The zones of a building are smaller sections of the building, usually separated by fire walls.
For a fire, the different compartments of a building are almost separate buildings, with common firewalls between the buildings. The zones shown on a fire alarm panel are linked to these fire zones.
Douglas Krantz -- Fire Alarm Engineering Technician, Electronic Designer, Electronic Technician, Writer






What is a Fire Alarm Zone?

By Douglas Krantz

Building zones aren't determined by where the wires are run for the fire alarm system; building zones are determined by the building's fire-control/fire-fighting divisions and by the building's smoke-control divisions.

Bite Size Zones

A fire zone is a specific area of a building. Each fire zone is separated from all the other zones by "fire walls" and "fire doors". The zones are kept small enough to be "bite sized;" small enough that in a fire the zone can be dealt with as a whole.

Single Zone Buildings

Sometimes an entire building is a single zone. For escape from a fire (evacuation), for smoke control, for firefighting, the building is small enough to be considered as a whole.

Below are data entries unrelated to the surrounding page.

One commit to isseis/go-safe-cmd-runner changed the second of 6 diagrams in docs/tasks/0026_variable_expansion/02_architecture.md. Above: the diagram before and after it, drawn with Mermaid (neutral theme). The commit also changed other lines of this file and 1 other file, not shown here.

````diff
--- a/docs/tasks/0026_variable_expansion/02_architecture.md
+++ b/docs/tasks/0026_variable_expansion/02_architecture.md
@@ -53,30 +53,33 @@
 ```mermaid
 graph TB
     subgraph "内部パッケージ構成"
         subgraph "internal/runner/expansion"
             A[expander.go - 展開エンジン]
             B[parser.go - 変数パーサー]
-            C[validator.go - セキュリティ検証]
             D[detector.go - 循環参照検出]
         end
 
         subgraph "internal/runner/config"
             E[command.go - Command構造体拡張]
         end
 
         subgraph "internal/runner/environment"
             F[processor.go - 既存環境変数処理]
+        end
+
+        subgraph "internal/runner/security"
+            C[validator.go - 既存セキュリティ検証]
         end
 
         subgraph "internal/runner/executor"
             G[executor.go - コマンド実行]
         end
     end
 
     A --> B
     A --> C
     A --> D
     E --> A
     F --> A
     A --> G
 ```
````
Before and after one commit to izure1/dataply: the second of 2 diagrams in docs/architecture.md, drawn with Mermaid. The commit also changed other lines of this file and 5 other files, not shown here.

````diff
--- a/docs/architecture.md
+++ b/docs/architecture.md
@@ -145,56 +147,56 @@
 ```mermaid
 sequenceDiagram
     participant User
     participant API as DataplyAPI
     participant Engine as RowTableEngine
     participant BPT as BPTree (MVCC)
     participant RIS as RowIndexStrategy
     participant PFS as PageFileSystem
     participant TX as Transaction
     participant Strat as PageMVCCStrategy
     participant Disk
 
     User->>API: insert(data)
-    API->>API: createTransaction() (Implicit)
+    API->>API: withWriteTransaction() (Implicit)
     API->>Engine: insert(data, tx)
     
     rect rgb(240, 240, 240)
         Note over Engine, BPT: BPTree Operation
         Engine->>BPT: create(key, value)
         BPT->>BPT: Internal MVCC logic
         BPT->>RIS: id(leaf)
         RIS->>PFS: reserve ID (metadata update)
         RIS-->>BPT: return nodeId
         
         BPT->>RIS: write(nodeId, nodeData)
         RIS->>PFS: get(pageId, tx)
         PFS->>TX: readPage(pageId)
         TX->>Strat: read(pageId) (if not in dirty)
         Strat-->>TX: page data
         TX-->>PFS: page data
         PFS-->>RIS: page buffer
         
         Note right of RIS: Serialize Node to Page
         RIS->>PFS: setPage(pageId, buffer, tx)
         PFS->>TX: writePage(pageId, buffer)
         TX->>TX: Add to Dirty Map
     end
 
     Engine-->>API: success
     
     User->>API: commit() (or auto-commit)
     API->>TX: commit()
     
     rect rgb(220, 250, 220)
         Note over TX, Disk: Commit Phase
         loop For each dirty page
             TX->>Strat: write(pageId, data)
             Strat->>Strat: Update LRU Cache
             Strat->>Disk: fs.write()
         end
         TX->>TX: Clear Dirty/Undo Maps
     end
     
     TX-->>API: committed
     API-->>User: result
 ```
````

Multiple Zone Buildings

On the other hand, to be dealt with as a whole, many buildings just are too large. In order to be bite-sized, the building has to be divided up.

Original Fire Zones

Over time, as cities (villages) started to be assembled, the buildings (or huts) were sometimes close to each other. If one building caught on fire, the others next to them could also catch on fire. While each building had separate outside walls, to a fire, the walls may as well have been shared.

Shared Walls

Nowadays, larger buildings are like that. To a fire, they're a cluster of smaller buildings that are built so close together that they share walls. To a person walking down the hall, there're sections of the building separated by fire doors that go through fire walls.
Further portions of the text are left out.